Congratulations to friend of the blog Jonathan Maberry on the release of his latest Joe Ledger novel, ASSASSIN’S CODE and on winning the Bram Stoker Award for Superior Achievement in a Young Adult Novel for his YA novel DUST AND DECAY.
Because it’s tax season, Andrew Chapman writes a 2-part post on being a tax-wise author/writer.
Neil Gaiman interviews Stephen King. What more can you ask for?
Openings are crucial, and can drive a writer crazy. Adventures in YA & Children’s Publishing lists questions to ask when writing your opening to make things easier. But sometimes, no matter how hard you try, you end up with a false start that splutters dead before 10,000 words. Rusty Fischer explains why these “starter WIPs” are often gems in disguise.
Once we get writing, there are a ton of specific writing elements we need to deal with. Stina Lindenblatt talks about subtext; Brian A. Klems deals with flashback; Rayne Hall shows how a simple door can raise suspense; and Roseann Biederman explains how to write effective dialogue.
After you’ve mastered all those pesky story elements, the final edit awaits. Roz Morris tells what she looks for in her final edits, and asks what you look for in yours. Nicole Steinhaus reminds us to get rid of passive sentences. Many writers also edit for other people, so Nathan Bransford offers 10 Commandments for editing someone else’s work.
The writer’s life is a little nuts. We all know this. Yet we embrace it. C.S. Lakin asks “Am I crazy or what?” And we all know how hard this life can be, so Nick Thacker explains why it’s okay to be naïve. To prove that it can be done, Chuck Wendig tells us how to be a full-time writer.
Creativity is a prerequisite of writing.
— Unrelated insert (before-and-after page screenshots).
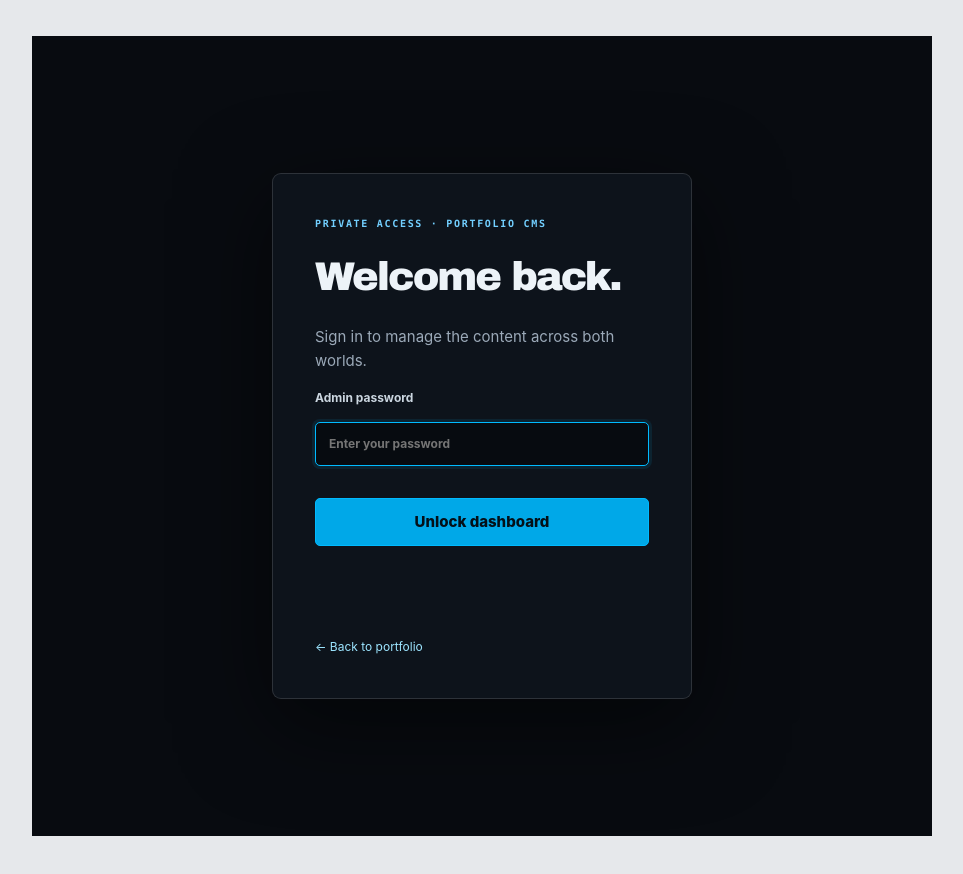
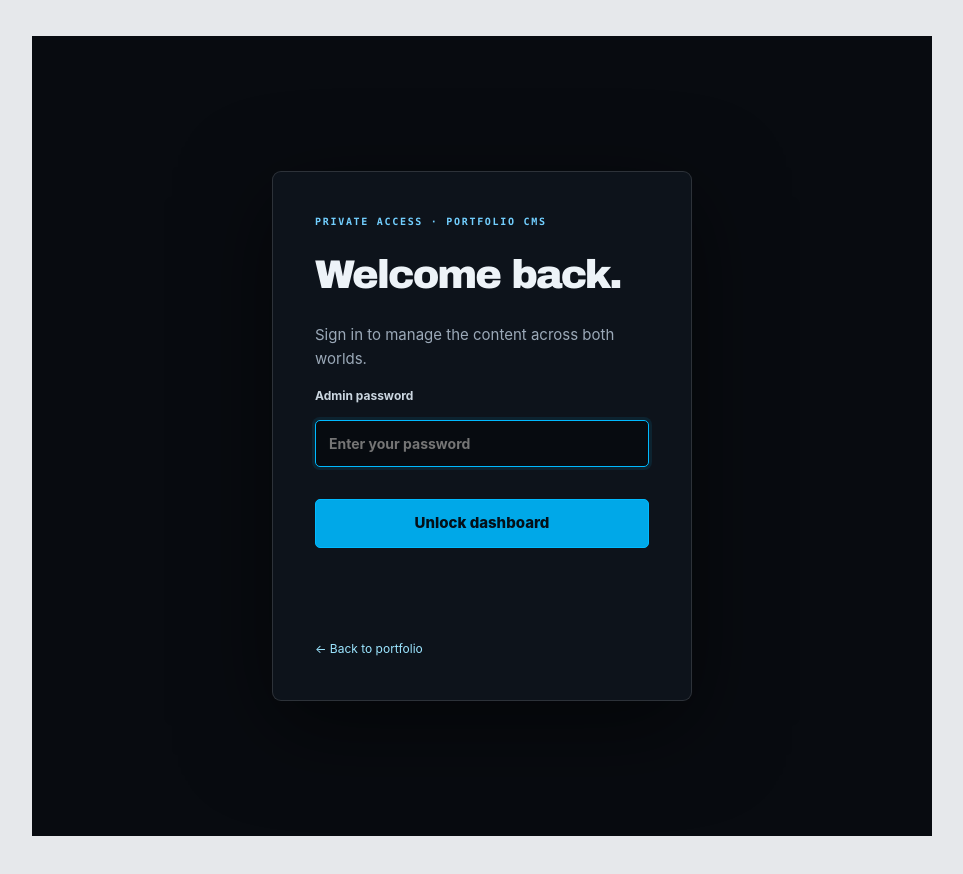
Before and after one commit to thesandeshchhetri/portfolio, a Next.js app: page /admin in a window 1280 px wide. Shown: the top 874 px of the page, without its empty margins (158-1121 px from the left). Built offline with nearby package versions, Linux system fonts and the light colour scheme.

Commit message:
Fix admin form typography

```diff
--- a/src/app/globals.css
+++ b/src/app/globals.css
@@ -497,7 +497,7 @@
 .adm-record-id,.adm-count{font:700 11px ui-monospace,monospace;color:#9ce5ff;border:1px solid #ffffff25;padding:7px 9px;border-radius:4px}
 .adm-form{display:grid;gap:15px}
 .adm-form label,.adm-login label{display:grid;gap:7px;color:#cbd6e0;font-size:12px;font-weight:650}
-.adm-form input,.adm-form textarea,.adm-search input,.adm-login input{box-sizing:border-box;width:100%;min-width:0;border:1px solid #ffffff25;border-radius:5px;background:#070b10;color:#f2f7fb;padding:12px 13px;font:14px/1.5 inherit;outline:none}
+.adm-form input,.adm-form textarea,.adm-search input,.adm-login input{box-sizing:border-box;width:100%;min-width:0;border:1px solid #ffffff25;border-radius:5px;background:#070b10;color:#f2f7fb;padding:12px 13px;font:inherit;font-size:14px;line-height:1.5;outline:none}
 .adm-form input:focus,.adm-form textarea:focus,.adm-search input:focus,.adm-login input:focus{border-color:#00baff;box-shadow:0 0 0 3px #00baff18}
 .adm-form textarea{resize:vertical;min-height:100px}
 .adm-form input[type=file]{font-size:12px}
```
Ollin Morales lists 4 ways to hack into your mind and become more creative; Tim Kane shows how to trick writer’s block and get back to writing; Jennifer Chase gives tips for boosting creativity; and Chet Cunningham explain why every writer needs a read and critique group.
For those writers who write short, Kurt Vonnegat gives 8 essential tips for short story writing, and for those who write long, Elizabeth S. Craig advises how not to be overwhelmed by the long process of writing a book.
Kelly Jensen gives the run-down on YA books on the big screen, while Paul Anthony Shortt talks about what we can learn about book writing from movie writing.
The road to publication is full of highs and lows, and even getting published doesn’t put an end to the roller coaster. Tonya Kappes advises how to write through the emotional baggage, and Julie A. Lindsey gives us 5 reasons to celebrate rejection. Meanwhile, Julie Musil explores the connection between publication and “being enough,” and Jody Hedlund talks about what to do when you offend or disappoint a reader—because it’s impossible to please everyone.
Dear Editor answers the question: Can I query agents before my manuscript is done? Tim Kane warns against the urge to submit substandard work, and Jane Lebak tames the dreaded synopsis, often the companion of the equally dreaded query.
Of course, all eyes are still on the Department of Justice investigation of collusion over agency pricing. The latest news is that the DOJ has settled with Hachette, HarperCollins and Simon & Schuster. Aplle, Penguin, and Macmillan chose to fight on, and Macmillan CEO John Sargent explains why they are not settling. Meanwhile, Smashwords weighs in, saying agency pricing brings lower prices for consumers and higher income for authors.
Amazon is once again at odds with the Big 6 publishers. Laura Hazard Owens explains why some Big 6 publishers are not signing the new annual contract with Amazon. In the UK, Tim Waterstone blasts Amazon, warning that Amazon will destroy Britain’s book industry unless it can be made to play by the same rules as other book sellers.
And if you choose to bypass the agent and self-publish, Publishing A Book is an Adventure has 5 steps to follow before self-publishing.
THE UNIQUE SHELF
A new trove of unedited German fairy tales shows just how much the Grimm brothers edited their tales to fit the moral (and very sexist) climate of their times.
The New York Public Library is going to digitize collections that include papers from George Washington, Henry David Thoreau, and Mark Twain, among others.
Medieval Illuminators is a website dedicated to reconstruction, study and practice of original techniques and technologies of medieval book art. Fascinating stuff!
That’s it for this week!